I see that people are up in arms over the cancellation of a field trip by students from my old neighbourhood in Ottawa. Students were supposed to go to Ohio – the state that will likely deliver Tuesday’s U.S. presidential election to the Democrats or Republicans – in part to participate in U.S. President Barack Obama’s get-out-the-vote campaign.
The trip, reports CTV and others, was cancelled
after a number of negative comments on anti-abortion site Life Site News, which published an article quoting a parent saying it was a partisan effort to support U.S. president Barack Obama and his pro-abortion agenda.
“This trip is wrong because we have a Catholic school sending Catholic students to campaign on behalf of the most radical, pro-abortion president in U.S. history,” said John Jalsevac, who wrote the article.
Distasteful? Sure. Once again, the Catholic Church has made another good argument for getting rid of Ontario’s unfairly privileged Catholic school system. (Disclosure: I attended Catholic school until Grade 10. One of the reasons I switched was because we were required to take a useless religion credit every year, time I could’ve spent taking useful classes and earning credits that would count toward university admission.)
But here’s the thing. These anti-abortion activists are right: the trip was an incredibly stupid idea, but not because Obama is some kind of baby-killing monster.

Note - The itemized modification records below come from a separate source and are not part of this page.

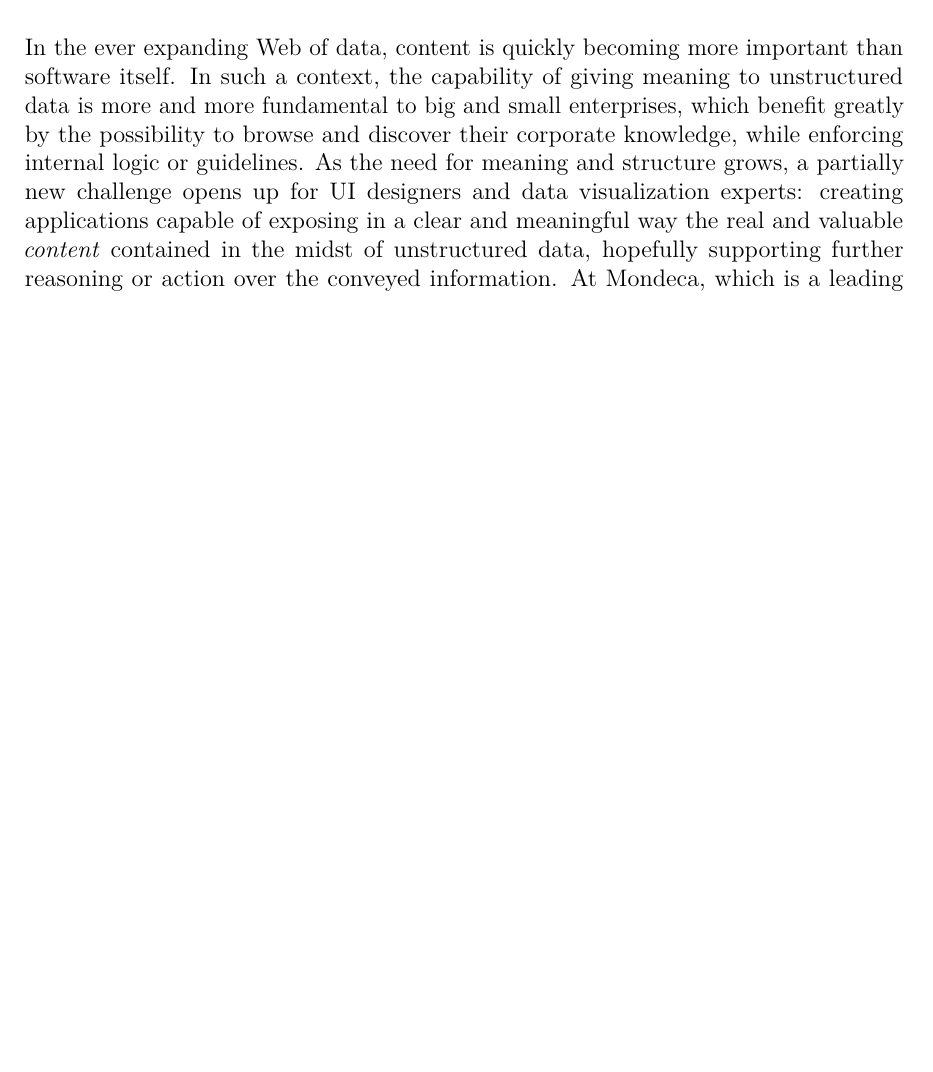
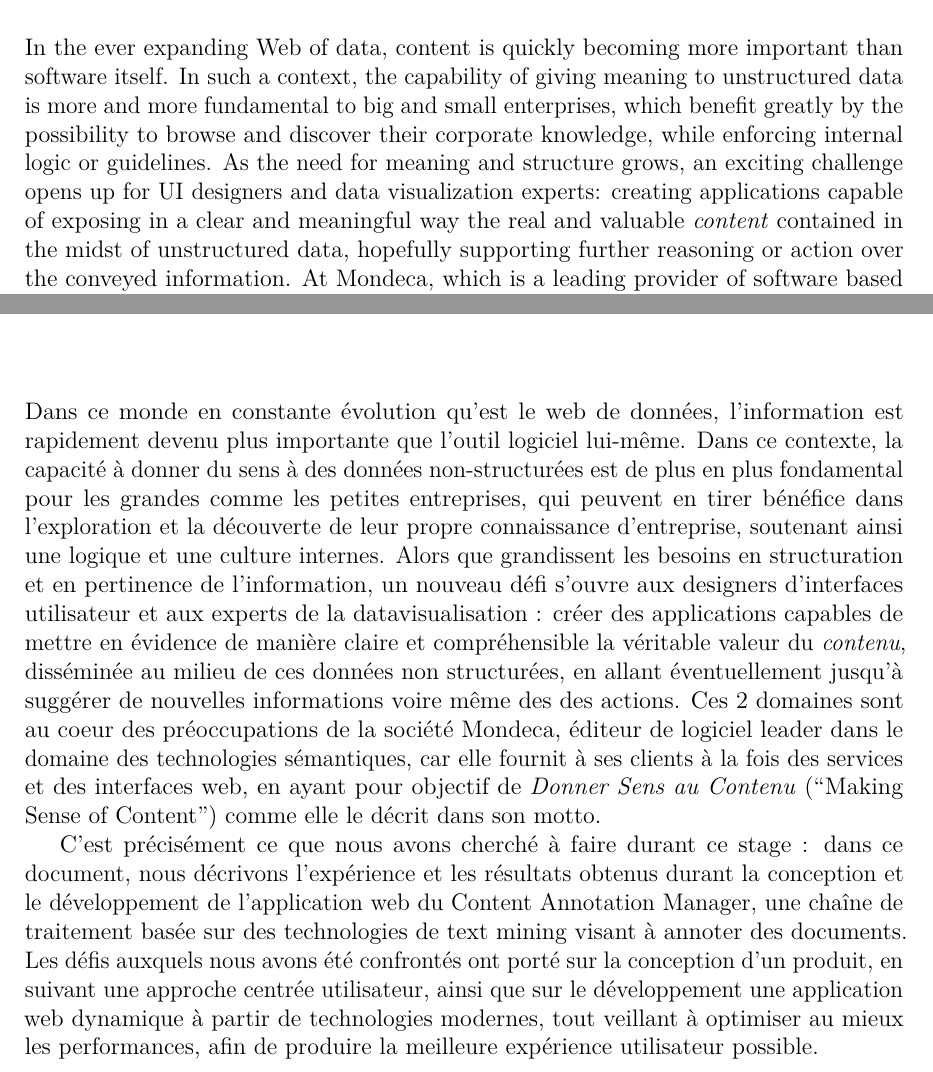
Before and after one commit to mendaomn/master-thesis, a LaTeX thesis (src/latex/thesis.tex): part of page 4 of 53 before the commit and two parts of pages 4 and 5 of 53 after it, the two joined at a grey line, cut so that both start at the same text, the shorter picture padded with empty space. Compiled offline with pdfLaTeX.

Commit message:
Add french abstract

```diff
--- a/src/latex/thesis.tex
+++ b/src/latex/thesis.tex
@@ -127,8 +127,8 @@ important than software itself. In such a context, the capability of
 giving meaning to unstructured data is more and more fundamental to big
 and small enterprises, which benefit greatly by the possibility to
 browse and discover their corporate knowledge, while enforcing internal
-logic or guidelines. As the need for meaning and structure grows, a
-partially new challenge opens up for UI designers and data visualization
+logic or guidelines. As the need for meaning and structure grows, an
+exciting challenge opens up for UI designers and data visualization
 experts: creating applications capable of exposing in a clear and
 meaningful way the real and valuable \emph{content} contained in the
 midst of unstructured data, hopefully supporting further reasoning or
@@ -136,19 +136,52 @@ action over the conveyed information. At Mondeca, which is a leading
 provider of software based on semantic technologies, indeed, both areas
 collide as they aim at providing to their customers both the services
 and related web UIs, with the goal of \emph{Making Sense of Content}, as
-the company's motto states. It is precisely this what we did as an
-internship project: in the present work it is described the experience
-and lessons learned while designing and developing a web application for
-the Content Annotation Manager, a tool aiming at analyzing and reviewing
-the process of text mining and content augmentation performed by
-Mondeca's technologies. The challenges faced include designing a usable
-product adopting a user-centered approach, developing a dynamic web
-application with modern technologies, making the most out of today's
-performance models and strategies to deliver a great experience, and
-expanding back-end's capabilities.
+the company's motto states.
+
+It is precisely this what we did as an internship project: in the
+present work it is described the experience and lessons learned while
+designing and developing a web application for the Content Annotation
+Manager, a tool aiming at analyzing and reviewing the process of text
+mining and content augmentation performed by Mondeca's technologies. The
+challenges faced include designing a usable product adopting a
+user-centered approach, developing a dynamic web application with modern
+technologies, making the most out of today's performance models and
+strategies to deliver a great experience, and expanding back-end's
+capabilities.
 
 \chapter*{Abstract}\label{abstract-1}
 \addcontentsline{toc}{chapter}{Abstract}
+
+Dans ce monde en constante évolution qu'est le web de données,
+l'information est rapidement devenu plus importante que l'outil logiciel
+lui-même. Dans ce contexte, la capacité à donner du sens à des données
+non-structurées est de plus en plus fondamental pour les grandes comme
+les petites entreprises, qui peuvent en tirer bénéfice dans
+l'exploration et la découverte de leur propre connaissance d'entreprise,
+soutenant ainsi une logique et une culture internes. Alors que
+grandissent les besoins en structuration et en pertinence de
+l'information, un nouveau défi s'ouvre aux designers d'interfaces
+utilisateur et aux experts de la datavisualisation : créer des
+applications capables de mettre en évidence de manière claire et
+compréhensible la véritable valeur du \emph{contenu}, disséminée au
+milieu de ces données non structurées, en allant éventuellement jusqu'à
+suggérer de nouvelles informations voire même des des actions. Ces 2
+domaines sont au coeur des préoccupations de la société Mondeca, éditeur
+de logiciel leader dans le domaine des technologies sémantiques, car
+elle fournit à ses clients à la fois des services et des interfaces web,
+en ayant pour objectif de \emph{Donner Sens au Contenu} (``Making Sense
+of Content'') comme elle le décrit dans son motto.
+
+C'est précisément ce que nous avons cherché à faire durant ce stage :
+dans ce document, nous décrivons l'expérience et les résultats obtenus
+durant la conception et le développement de l'application web du Content
+Annotation Manager, une chaîne de traitement basée sur des technologies
+de text mining visant à annoter des documents. Les défis auxquels nous
+avons été confrontés ont porté sur la conception d'un produit, en
+suivant une approche centrée utilisateur, ainsi que sur le développement
+une application web dynamique à partir de technologies modernes, tout
+veillant à optimiser au mieux les performances, afin de produire la
+meilleure expérience utilisateur possible.
 
 \chapter{The context: Mondeca, the product and my
 responsibilities}\label{the-context-mondeca-the-product-and-my-responsibilities}
```
Also changed, not shown: src/content/ch0/ch0.md (+7 -1 lines), 1 other file.
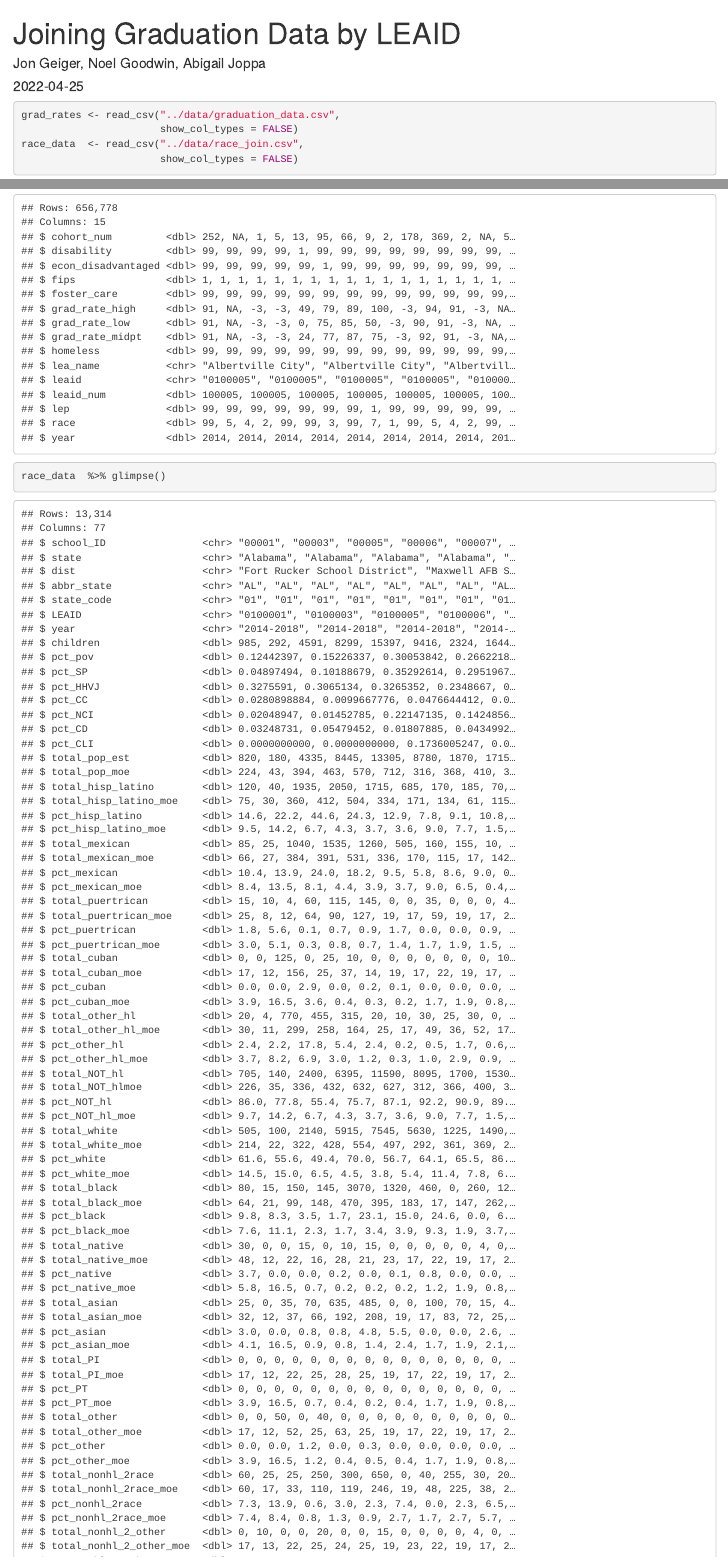
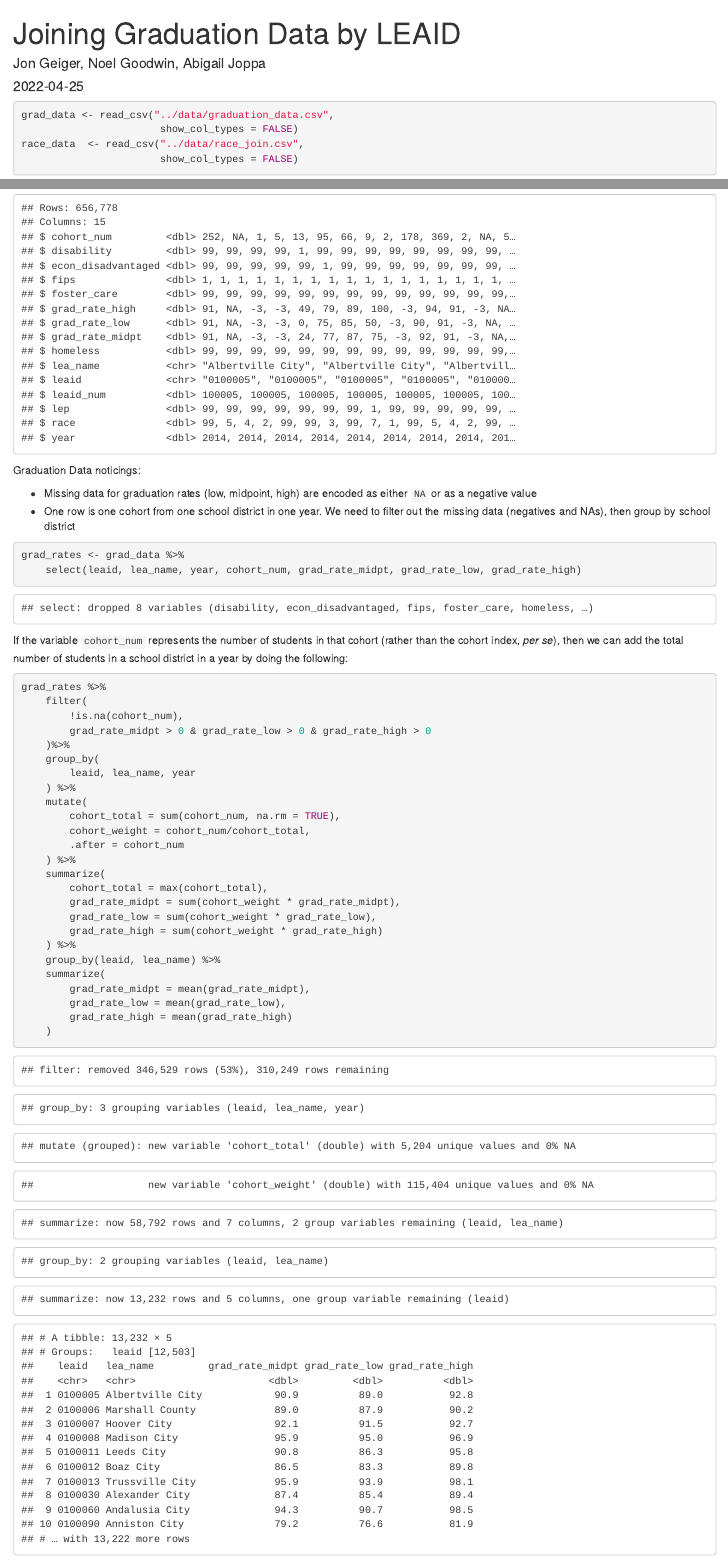
Before and after one commit to jonmgeiger/household-conditions, an R Markdown document (analyses/grad_rates.Rmd): the page in a window 1100 px wide, from its top, and a second part further down, joined at a grey line. The pictures show the output file analyses/grad_rates.html that the author committed with the source, opened offline.

Commit message:
Summarize grad rates

````diff
--- a/analyses/grad_rates.Rmd
+++ b/analyses/grad_rates.Rmd
@@ -11,7 +12,7 @@ library(tidyverse)
 ```
 
 ```{r import-data}
-grad_rates <- read_csv("../data/graduation_data.csv",
+grad_data <- read_csv("../data/graduation_data.csv",
                        show_col_types = FALSE)
 race_data  <- read_csv("../data/race_join.csv",
                        show_col_types = FALSE)
@@ -23 +22,0 @@ grad_rates %>% glimpse()
-race_data  %>% glimpse()
@@ -26,3 +27,11 @@ race_data  %>% glimpse()
 Graduation Data noticings:
 
 - Missing data for graduation rates (low, midpoint, high) are encoded as either `NA` or as a negative value
+- One row is one cohort from one school district in one year. We need to filter out the missing data (negatives and NAs), then group by school district
+
+```{r}
+grad_rates <- grad_data %>%
+    select(leaid, lea_name, year, cohort_num, grad_rate_midpt, grad_rate_low, grad_rate_high)
+```
+
+If the variable `cohort_num` represents the number of students in that cohort (rather than the cohort index, *per se*), then we can add the total number of students in a school district in a year by doing the following:
@@ -38 +40,0 @@ grad_rates %>%
-grad_rates %>%
@@ -44 +41,24 @@ grad_rates %>%
-grad_rates %>%
+    filter(
+        !is.na(cohort_num),
+        grad_rate_midpt > 0 & grad_rate_low > 0 & grad_rate_high > 0
+    )%>%
+    group_by(
+        leaid, lea_name, year
+    ) %>%
+    mutate(
+        cohort_total = sum(cohort_num, na.rm = TRUE),
+        cohort_weight = cohort_num/cohort_total,
+        .after = cohort_num
+    ) %>%
+    summarize(
+        cohort_total = max(cohort_total),
+        grad_rate_midpt = sum(cohort_weight * grad_rate_midpt),
+        grad_rate_low = sum(cohort_weight * grad_rate_low),
+        grad_rate_high = sum(cohort_weight * grad_rate_high)
+    ) %>%
+    group_by(leaid, lea_name) %>%
+    summarize(
+        grad_rate_midpt = mean(grad_rate_midpt),
+        grad_rate_low = mean(grad_rate_low),
+        grad_rate_high = mean(grad_rate_high)
+    )
````
Also changed, not shown: analyses/grad_rates.html, analyses/grad_rates.Rmd (19 more changed lines).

Nope, it’s because you don’t get involved in foreign elections. Period.
Seriously: what kind of civics teacher – which is what Scott Searle is reported to be – would assume that it would be a good idea to get Canadian students to actively participate, in a partisan manner in a foreign election? And, for the love of (St.) Pete(r): why, why, why would you bring your foreign students to Ohio, which will likely be where the U.S. presidential election will be won or lost?
Just imagine the outcry if American students were bussed into a critical riding in to get out the vote in a tight Canadian riding? We Canadians, ever-sensitive to perceptions of American influence, would be freaking out. Just imagine the anger if it turned out that that seat meant the difference between a majority or a minority government. That’s not a far-fetched scenario: in 2004 the NDP missed holding the balance of power by one seat.
Or imagine if, during a federal election, an enterprising civics teacher decided to get his students involved in getting out the vote for the Liberals (or whoever – bonus points if he were to bus them across the river to Gatineau to help the Bloc Québécois). You think partisans would be up in arms? Damn straight, and they’d be 100% in the right.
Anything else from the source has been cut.